In the Republic of Ireland, there is one only rule about abortion: a woman can undergo it only if her life is at risk because of her pregnancy. This stringent rule is enforced by the government under the Eighth Amendment. Introduced to the republic's constitution in 1983 after a referendum, the amendment inspired the 1992 campaign "Repeal The Eight Amendment," which led to Abortion Rights Campaign in 2012. Both campaigns demanded for the same right: safe and accessible abortion services for Irish women. Now, according to government sources, Ireland will hold a referendum on abortion in May or June of 2018, which could significantly impact Irish women's bodily autonomy.
Premier Leo Varadkar's government intends on allowing the polarizing subject to go public so that Irish people may decide if abortion should be allowed to gain legal status "in almost all cases." And past records hint there is some reason for hope. Ireland has shown the capability to move in the progressive direction in instances such the 2015 referendum which led to the legalization of same-sex marriages. For what it's worth, the decision elevated Ireland to the status of the first country in the world to legalize same-sex marriages through a referendum. That's no mean feat.
Currently, however, Ireland's law on abortion culminates in some harrowing situations for women. Here are some facts worth considering:
- A woman in Ireland can face up to 14 years in prison if convicted of an illegal abortion.
- Women can have abortions but only abroad. Many seek England as their primary destination for terminating a pregnancy in often fragile and dangerous conditions.
- Investigative reports about Ireland's Health Products Regulatory Authority (HPRA) indicate that regulators reportedly confiscated abortion pills entering the country. A Broadly report said that almost 3,467 pills had been seized between 2011 and 2015.
- In one particularly disturbing case from 2016, a pregnant minor reportedly seeking abortion was sent to a psychiatric clinic instead.
- Since 2010, nearly 25,000 pregnant women in Ireland have had to travel to terminate their pregnancies.
- Abortion alone can cost an Irish woman between $600 to $2,000. This does not include expenditure brought on by travel and accommodation.
- Adding to the psychological trauma of inaccessible abortion and exorbitant fees, there is also no guarantee whether a woman will be able to travel in peace as anti-abortion campaigners frequently harass women traveling to terminate their pregnancy.
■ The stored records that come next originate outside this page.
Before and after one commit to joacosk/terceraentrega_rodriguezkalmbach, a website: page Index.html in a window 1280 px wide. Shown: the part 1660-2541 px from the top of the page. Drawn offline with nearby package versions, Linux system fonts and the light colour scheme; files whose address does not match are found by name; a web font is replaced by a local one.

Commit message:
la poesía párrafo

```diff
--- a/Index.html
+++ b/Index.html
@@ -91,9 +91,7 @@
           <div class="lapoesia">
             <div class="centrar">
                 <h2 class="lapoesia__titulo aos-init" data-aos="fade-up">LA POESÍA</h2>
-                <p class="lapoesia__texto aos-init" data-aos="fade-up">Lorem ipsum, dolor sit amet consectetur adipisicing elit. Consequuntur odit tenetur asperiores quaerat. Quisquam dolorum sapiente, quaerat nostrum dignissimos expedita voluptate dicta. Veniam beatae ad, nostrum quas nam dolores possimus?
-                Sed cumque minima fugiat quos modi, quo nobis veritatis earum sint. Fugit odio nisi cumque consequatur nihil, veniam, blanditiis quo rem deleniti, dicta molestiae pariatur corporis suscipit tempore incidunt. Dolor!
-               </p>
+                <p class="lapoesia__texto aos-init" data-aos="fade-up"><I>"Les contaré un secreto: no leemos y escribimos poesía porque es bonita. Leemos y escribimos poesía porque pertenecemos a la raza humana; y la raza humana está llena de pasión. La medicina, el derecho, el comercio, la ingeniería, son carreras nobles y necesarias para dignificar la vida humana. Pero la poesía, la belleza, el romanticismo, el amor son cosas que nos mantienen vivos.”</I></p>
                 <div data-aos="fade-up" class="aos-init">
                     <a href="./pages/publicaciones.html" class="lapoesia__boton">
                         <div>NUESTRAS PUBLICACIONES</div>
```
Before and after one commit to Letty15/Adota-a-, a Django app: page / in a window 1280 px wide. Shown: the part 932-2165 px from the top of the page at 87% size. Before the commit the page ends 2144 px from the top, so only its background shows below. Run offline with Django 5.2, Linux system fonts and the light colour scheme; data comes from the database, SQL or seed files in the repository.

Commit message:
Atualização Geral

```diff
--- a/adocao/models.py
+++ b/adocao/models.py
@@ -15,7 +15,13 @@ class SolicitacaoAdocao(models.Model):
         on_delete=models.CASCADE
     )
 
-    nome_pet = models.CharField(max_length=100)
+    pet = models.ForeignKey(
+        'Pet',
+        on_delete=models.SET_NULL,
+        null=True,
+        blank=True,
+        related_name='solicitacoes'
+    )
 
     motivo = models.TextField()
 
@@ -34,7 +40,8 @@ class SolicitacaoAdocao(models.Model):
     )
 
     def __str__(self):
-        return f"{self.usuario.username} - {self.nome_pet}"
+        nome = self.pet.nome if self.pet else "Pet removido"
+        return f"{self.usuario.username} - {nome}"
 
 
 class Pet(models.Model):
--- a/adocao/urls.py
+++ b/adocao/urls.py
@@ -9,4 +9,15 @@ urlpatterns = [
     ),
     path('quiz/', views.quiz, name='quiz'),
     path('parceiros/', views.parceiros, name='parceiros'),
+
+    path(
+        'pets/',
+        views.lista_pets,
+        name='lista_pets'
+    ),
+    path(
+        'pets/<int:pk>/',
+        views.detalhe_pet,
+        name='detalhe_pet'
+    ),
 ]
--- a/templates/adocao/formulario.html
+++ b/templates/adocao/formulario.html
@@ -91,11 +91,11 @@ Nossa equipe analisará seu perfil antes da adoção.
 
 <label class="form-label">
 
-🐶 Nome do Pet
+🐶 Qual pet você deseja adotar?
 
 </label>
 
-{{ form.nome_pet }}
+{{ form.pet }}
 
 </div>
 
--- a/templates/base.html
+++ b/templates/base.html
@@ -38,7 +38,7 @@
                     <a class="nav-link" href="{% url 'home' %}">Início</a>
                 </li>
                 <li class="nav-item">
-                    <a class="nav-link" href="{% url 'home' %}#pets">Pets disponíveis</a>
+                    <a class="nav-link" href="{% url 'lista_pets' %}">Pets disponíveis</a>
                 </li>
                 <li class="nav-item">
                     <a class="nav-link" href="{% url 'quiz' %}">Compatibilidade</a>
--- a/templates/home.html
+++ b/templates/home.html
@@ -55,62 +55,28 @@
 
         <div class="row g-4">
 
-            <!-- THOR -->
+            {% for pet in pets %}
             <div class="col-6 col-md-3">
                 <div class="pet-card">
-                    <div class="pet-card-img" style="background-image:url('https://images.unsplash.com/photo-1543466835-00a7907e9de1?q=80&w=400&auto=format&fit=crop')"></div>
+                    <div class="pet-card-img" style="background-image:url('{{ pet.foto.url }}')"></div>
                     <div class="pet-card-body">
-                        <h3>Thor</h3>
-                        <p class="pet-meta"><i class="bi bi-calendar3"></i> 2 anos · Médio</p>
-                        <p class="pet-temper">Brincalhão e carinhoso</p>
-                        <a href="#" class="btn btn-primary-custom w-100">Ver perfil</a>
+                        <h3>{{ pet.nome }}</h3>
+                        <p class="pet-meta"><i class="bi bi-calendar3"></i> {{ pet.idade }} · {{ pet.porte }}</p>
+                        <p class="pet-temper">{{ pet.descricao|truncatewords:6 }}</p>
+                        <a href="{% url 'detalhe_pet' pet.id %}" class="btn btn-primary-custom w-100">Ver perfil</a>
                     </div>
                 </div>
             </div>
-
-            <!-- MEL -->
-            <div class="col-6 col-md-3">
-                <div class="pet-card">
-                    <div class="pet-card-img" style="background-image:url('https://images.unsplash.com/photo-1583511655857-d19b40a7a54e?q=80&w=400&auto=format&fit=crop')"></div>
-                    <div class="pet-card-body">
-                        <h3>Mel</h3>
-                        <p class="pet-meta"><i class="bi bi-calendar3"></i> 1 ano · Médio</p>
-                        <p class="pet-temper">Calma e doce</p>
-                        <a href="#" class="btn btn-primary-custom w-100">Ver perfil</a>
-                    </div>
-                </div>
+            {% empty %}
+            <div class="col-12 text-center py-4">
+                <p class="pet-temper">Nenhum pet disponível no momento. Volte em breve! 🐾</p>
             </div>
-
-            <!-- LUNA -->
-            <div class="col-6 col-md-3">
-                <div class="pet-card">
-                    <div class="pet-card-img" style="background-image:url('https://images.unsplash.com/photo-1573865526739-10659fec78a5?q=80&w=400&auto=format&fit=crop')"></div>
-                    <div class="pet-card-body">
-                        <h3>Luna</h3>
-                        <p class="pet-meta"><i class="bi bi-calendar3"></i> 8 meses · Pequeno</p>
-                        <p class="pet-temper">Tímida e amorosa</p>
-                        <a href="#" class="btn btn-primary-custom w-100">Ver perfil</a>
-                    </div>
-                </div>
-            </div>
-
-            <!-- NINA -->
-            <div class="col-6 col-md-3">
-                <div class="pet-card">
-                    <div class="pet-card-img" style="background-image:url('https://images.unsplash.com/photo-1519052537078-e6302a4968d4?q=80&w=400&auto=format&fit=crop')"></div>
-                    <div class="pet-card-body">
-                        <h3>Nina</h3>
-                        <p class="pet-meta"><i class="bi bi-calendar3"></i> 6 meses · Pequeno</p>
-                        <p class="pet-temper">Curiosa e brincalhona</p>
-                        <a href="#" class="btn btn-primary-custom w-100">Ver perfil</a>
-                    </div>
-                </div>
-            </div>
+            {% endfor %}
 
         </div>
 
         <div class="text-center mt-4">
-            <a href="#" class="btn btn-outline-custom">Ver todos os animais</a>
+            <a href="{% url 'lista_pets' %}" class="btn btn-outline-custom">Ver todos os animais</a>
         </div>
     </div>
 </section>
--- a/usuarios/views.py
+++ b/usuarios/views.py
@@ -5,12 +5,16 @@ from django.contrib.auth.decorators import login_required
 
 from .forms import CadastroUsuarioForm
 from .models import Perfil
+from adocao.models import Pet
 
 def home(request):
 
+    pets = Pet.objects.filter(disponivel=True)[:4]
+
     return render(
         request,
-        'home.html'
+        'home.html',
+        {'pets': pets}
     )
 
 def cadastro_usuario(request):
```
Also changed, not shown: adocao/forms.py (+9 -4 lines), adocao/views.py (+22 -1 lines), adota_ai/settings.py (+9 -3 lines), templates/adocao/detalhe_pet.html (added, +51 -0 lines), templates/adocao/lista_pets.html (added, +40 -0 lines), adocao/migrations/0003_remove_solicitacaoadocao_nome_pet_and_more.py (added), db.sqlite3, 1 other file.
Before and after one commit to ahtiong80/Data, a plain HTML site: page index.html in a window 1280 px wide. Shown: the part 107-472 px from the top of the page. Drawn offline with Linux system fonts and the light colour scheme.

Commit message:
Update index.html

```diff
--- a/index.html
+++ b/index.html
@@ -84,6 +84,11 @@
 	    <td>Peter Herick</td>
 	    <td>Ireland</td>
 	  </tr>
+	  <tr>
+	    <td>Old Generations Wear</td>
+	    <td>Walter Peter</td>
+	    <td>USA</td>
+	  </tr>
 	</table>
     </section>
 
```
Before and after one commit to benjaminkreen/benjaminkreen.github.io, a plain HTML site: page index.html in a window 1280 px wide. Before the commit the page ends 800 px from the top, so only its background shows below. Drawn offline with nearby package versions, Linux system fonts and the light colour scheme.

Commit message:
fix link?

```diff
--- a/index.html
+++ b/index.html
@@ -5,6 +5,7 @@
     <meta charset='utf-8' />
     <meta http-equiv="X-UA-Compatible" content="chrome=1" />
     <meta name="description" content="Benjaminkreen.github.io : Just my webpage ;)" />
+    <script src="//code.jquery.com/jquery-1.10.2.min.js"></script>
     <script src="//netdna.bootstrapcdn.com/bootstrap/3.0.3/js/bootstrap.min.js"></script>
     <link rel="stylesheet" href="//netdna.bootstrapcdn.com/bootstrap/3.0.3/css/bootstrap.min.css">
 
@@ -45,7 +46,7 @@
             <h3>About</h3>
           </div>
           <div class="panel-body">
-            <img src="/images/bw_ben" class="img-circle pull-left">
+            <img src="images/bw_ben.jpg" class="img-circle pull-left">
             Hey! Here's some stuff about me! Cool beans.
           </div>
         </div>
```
- Raids are frequently carried out at pro-choice activists' homes as well as the homes of women seeking abortions, according to reports. In April, 2016, a desperate woman was arrested for an illegal abortion after her housemates reported to have found fetal remains in the shared kitchen trash can.
In other words, a woman who wishes to assert autonomy over her own body and choices will face an intimidating amount of resistance from legal bodies and medical institutions in the Republic of Ireland.
The international community has issued strong words for Ireland's record on abortion access. In June, a committee from the United Nations termed Ireland's current law as inconsistent with human rights. The report arrived as an evaluation of the shocking 2010 case of Siobhan Whelan who was denied abortion services in spite of being diagnosed with fatal fetal syndrome.
"The human rights committee has found that what happened to me was a human rights violation. It has recognised that Ireland’s abortion laws can cause women intense suffering, violating our most basic human rights," Whelan said.
If the referendum is in favor of changing the Eighth Amendment, thousands of women who have been forced to travel for abortion, denied abortion medicine, sent to psychiatric evaluations instead of hospitals, arrested for seeking desperate measures to terminate their pregnancies, and robbed of their right over their bodies, will have the chance to decide what they wish to do with their bodies and lives. If it passes, abortion will no longer be a criminal offense in the Republic of Ireland.